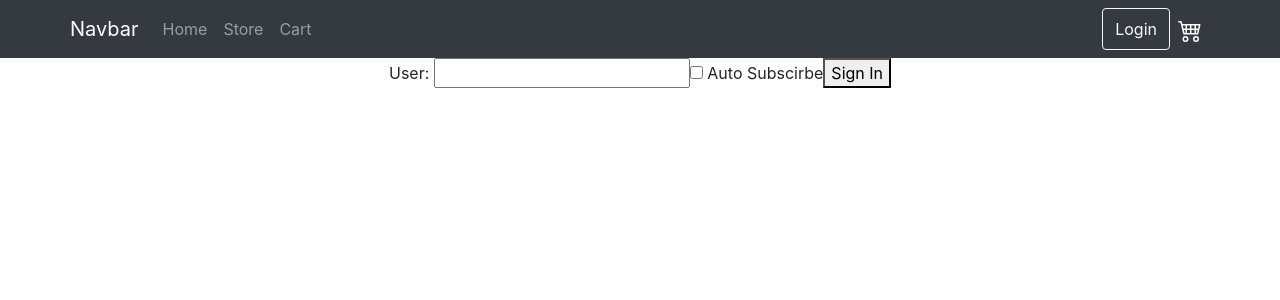
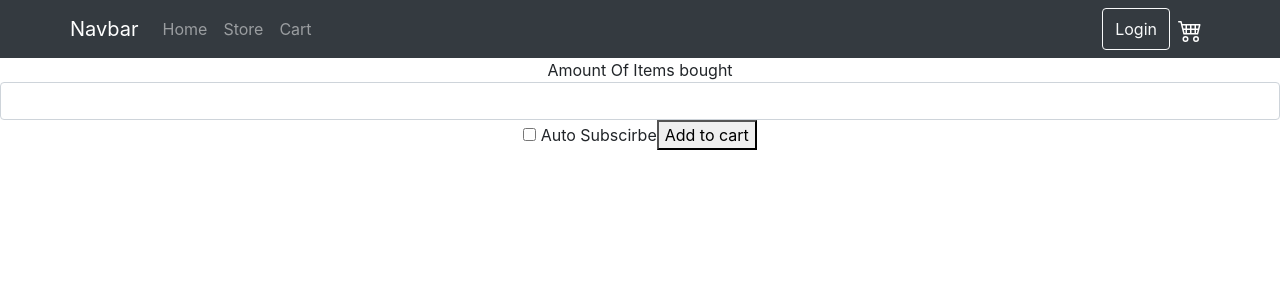
Before and after one commit to samBrownless16/Professional_Practice_Project, a React (Create React App) app: page /store in a window 1280 px wide. Shown: the top 300 px of the page. Built offline with nearby package versions, Linux system fonts and the light colour scheme.

Commit message:
chaning local data for the store/cart

```diff
--- a/src/components/cart.js
+++ b/src/components/cart.js
@@ -4,21 +4,23 @@ import Card from 'react-bootstrap/Card';
 
 export class Cart extends React.Component {
     state = {
-        user: '',
+        amountOf: null,
         autoSub: false
       };
     componentDidMount() {
         const autoSub = localStorage.getItem('autoSub') === 'true';
-        const user = autoSub ? localStorage.getItem('user') : '';
-        this.setState({ user, autoSub });
+        var amountOf = autoSub ? localStorage.getItem('amountOf') : null;
+        this.setState({ amountOf, autoSub });
       }
+
+
     render() {
 
         return (
             <div>
                 <Card style={{ width: '18rem', margin: 'auto' }}>
 
-                {this.state.user}
+                {this.state.amountOf}
                 </Card>
             </div>
         );
--- a/src/components/store.js
+++ b/src/components/store.js
@@ -1,12 +1,12 @@
 import React from 'react';
+import axios from 'axios';
 import Card from 'react-bootstrap/Card';
 import Button from 'react-bootstrap/Button';
-import axios from 'axios';
 import { Link } from 'react-router-dom';
 
 export class Store extends React.Component {
     state = {
-        user: '',
+        amountOf: null,
         autoSub: false
       };
 
@@ -18,27 +18,30 @@ export class Store extends React.Component {
       };
 
       handleFormSubmit = () => {
-        const { user, autoSub } = this.state;
+        const { amountOf, autoSub } = this.state;
   localStorage.setItem('autoSub', autoSub);
-  localStorage.setItem('user', autoSub ? user : '');
+  localStorage.setItem('amountOf', autoSub ? amountOf : null);
       };
 
       componentDidMount() {
         const autoSub = localStorage.getItem('autoSub') === 'true';
-        const user = autoSub ? localStorage.getItem('user') : '';
-        this.setState({ user, autoSub });
+        const amountOf = autoSub ? localStorage.getItem('amountOf') : null;
+        this.setState({ amountOf, autoSub });
       }
 
     render() {
         return (
           <form onSubmit={this.handleFormSubmit}>
-            <label>
-              User: <input name="user" value={this.state.user} onChange={this.handleChange}/>
-            </label>
+            Amount Of Items bought
+          <input type='number' min="0" max="6"
+                            className='form-control'
+                            value={this.state.NumbersOfPeople}>
+                          </input>
+
             <label>
               <input name="autoSub" checked={this.state.autoSub} onChange={this.handleChange} type="checkbox"/> Auto Subscirbe
             </label>
-            <button type="submit">Sign In</button>
+            <button type="submit">Add to cart</button>
           </form>
         );
       }
```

----------

_ACTION ITEM_
An exact copy of all the entries above is required, with every picture left out.

_ANSWER BOX_
Before and after one commit to samBrownless16/Professional_Practice_Project, a React (Create React App) app: page /store in a window 1280 px wide. Shown: the top 300 px of the page. Built offline with nearby package versions, Linux system fonts and the light colour scheme.

Commit message:
chaning local data for the store/cart

```diff
--- a/src/components/cart.js
+++ b/src/components/cart.js
@@ -4,21 +4,23 @@ import Card from 'react-bootstrap/Card';
 
 export class Cart extends React.Component {
     state = {
-        user: '',
+        amountOf: null,
         autoSub: false
       };
     componentDidMount() {
         const autoSub = localStorage.getItem('autoSub') === 'true';
-        const user = autoSub ? localStorage.getItem('user') : '';
-        this.setState({ user, autoSub });
+        var amountOf = autoSub ? localStorage.getItem('amountOf') : null;
+        this.setState({ amountOf, autoSub });
       }
+
+
     render() {
 
         return (
             <div>
                 <Card style={{ width: '18rem', margin: 'auto' }}>
 
-                {this.state.user}
+                {this.state.amountOf}
                 </Card>
             </div>
         );
--- a/src/components/store.js
+++ b/src/components/store.js
@@ -1,12 +1,12 @@
 import React from 'react';
+import axios from 'axios';
 import Card from 'react-bootstrap/Card';
 import Button from 'react-bootstrap/Button';
-import axios from 'axios';
 import { Link } from 'react-router-dom';
 
 export class Store extends React.Component {
     state = {
-        user: '',
+        amountOf: null,
         autoSub: false
       };
 
@@ -18,27 +18,30 @@ export class Store extends React.Component {
       };
 
       handleFormSubmit = () => {
-        const { user, autoSub } = this.state;
+        const { amountOf, autoSub } = this.state;
   localStorage.setItem('autoSub', autoSub);
-  localStorage.setItem('user', autoSub ? user : '');
+  localStorage.setItem('amountOf', autoSub ? amountOf : null);
       };
 
       componentDidMount() {
         const autoSub = localStorage.getItem('autoSub') === 'true';
-        const user = autoSub ? localStorage.getItem('user') : '';
-        this.setState({ user, autoSub });
+        const amountOf = autoSub ? localStorage.getItem('amountOf') : null;
+        this.setState({ amountOf, autoSub });
       }
 
     render() {
         return (
           <form onSubmit={this.handleFormSubmit}>
-            <label>
-              User: <input name="user" value={this.state.user} onChange={this.handleChange}/>
-            </label>
+            Amount Of Items bought
+          <input type='number' min="0" max="6"
+                            className='form-control'
+                            value={this.state.NumbersOfPeople}>
+                          </input>
+
             <label>
               <input name="autoSub" checked={this.state.autoSub} onChange={this.handleChange} type="checkbox"/> Auto Subscirbe
             </label>
-            <button type="submit">Sign In</button>
+            <button type="submit">Add to cart</button>
           </form>
         );
       }
```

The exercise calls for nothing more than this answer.